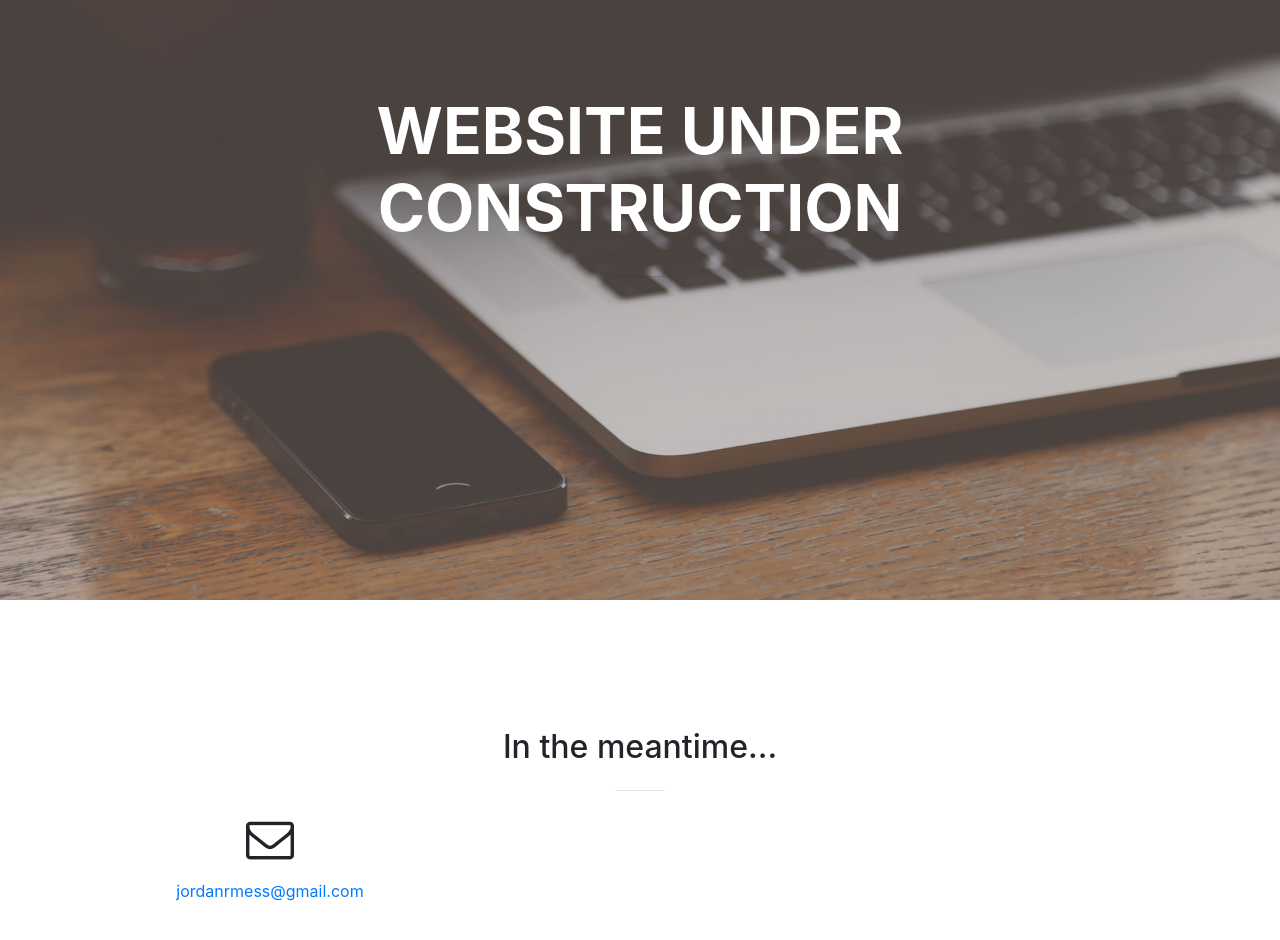
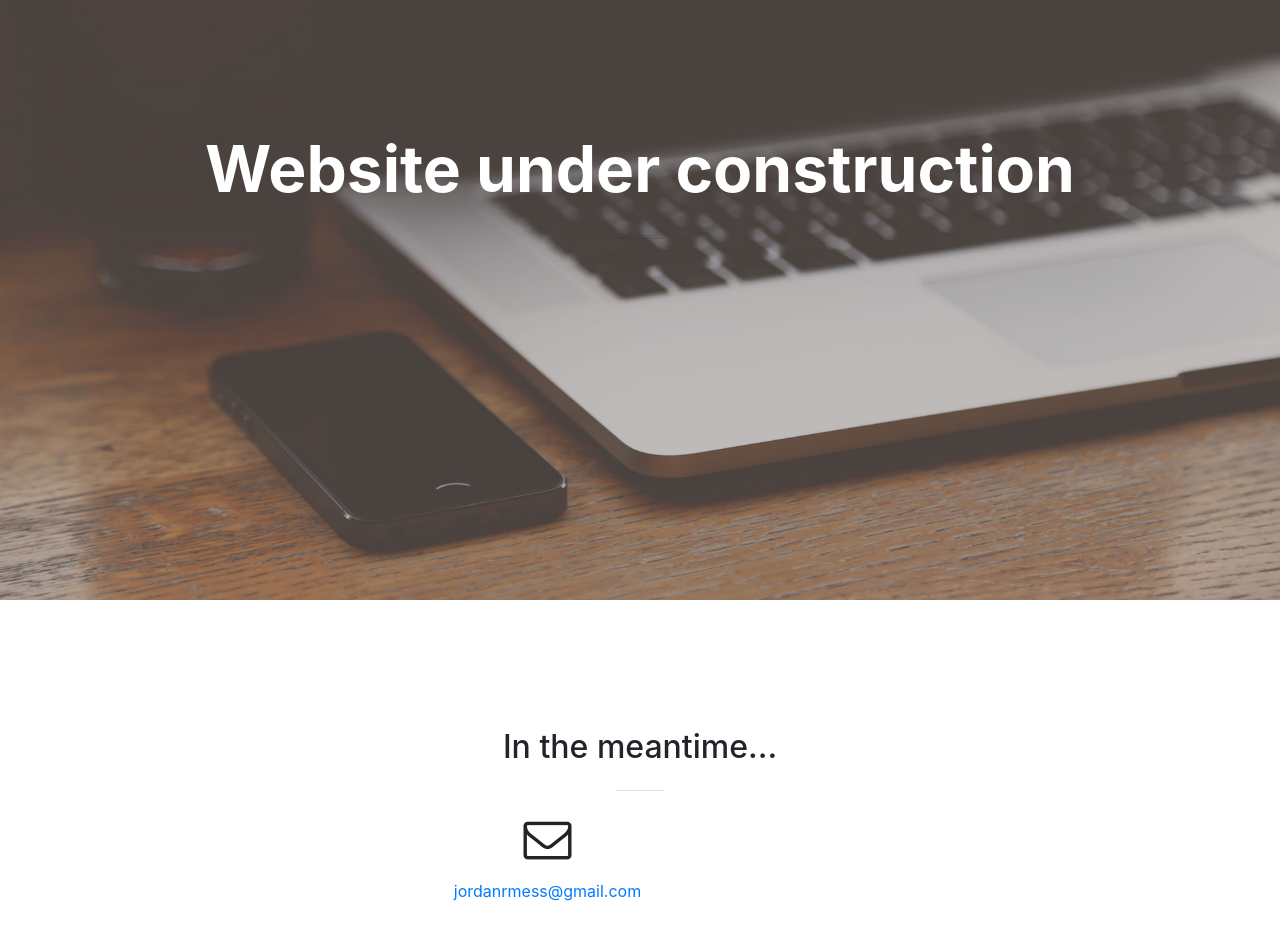
Before and after one commit to jordanrmess/personal_website, a website with bundled scripts: page index.html in a window 1280 px wide. Shown: the part 200-1140 px from the top of the page. Built offline with nearby package versions, Linux system fonts and the light colour scheme.

Commit message:
font changes

```diff
--- a/css/creative.css
+++ b/css/creative.css
@@ -196,7 +196,7 @@ header.masthead {
       .portfolio-box .portfolio-box-caption .portfolio-box-caption-content .project-category,
       .portfolio-box .portfolio-box-caption .portfolio-box-caption-content .project-name {
         padding: 0 15px;
-        font-family: 'Open Sans', 'Helvetica Neue', Arial, sans-serif; }
+        font-family: 'Roboto', sans-serif;
       .portfolio-box .portfolio-box-caption .portfolio-box-caption-content .project-category {
         font-size: 14px;
         font-weight: 600;
--- a/index.html
+++ b/index.html
@@ -58,7 +58,7 @@
       <div class="container my-auto">
         <div class="row">
           <div class="col-lg-10 mx-auto">
-            <h1 class="text-overlay text-uppercase">
+            <h1 class="text-overlay">
               <strong>Website under construction</strong>
             </h1>
             <hr>
@@ -238,7 +238,7 @@
             <hr class="my-4">
           </div>
         </div>
-          <div class="col-lg-4 mr-auto text-center">
+          <div class="col-lg-10 mr-auto text-center">
             <i class="fa fa-envelope-o fa-3x mb-3 sr-contact"></i>
             <p>
               <a href="mailto:jordanrmess@gmail.com">jordanrmess@gmail.com</a>
```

YOUR TASK — When a line in the material contains the string "family", copy that line.

RESPONSE BOX —
-        font-family: 'Open Sans', 'Helvetica Neue', Arial, sans-serif; }
+        font-family: 'Roboto', sans-serif;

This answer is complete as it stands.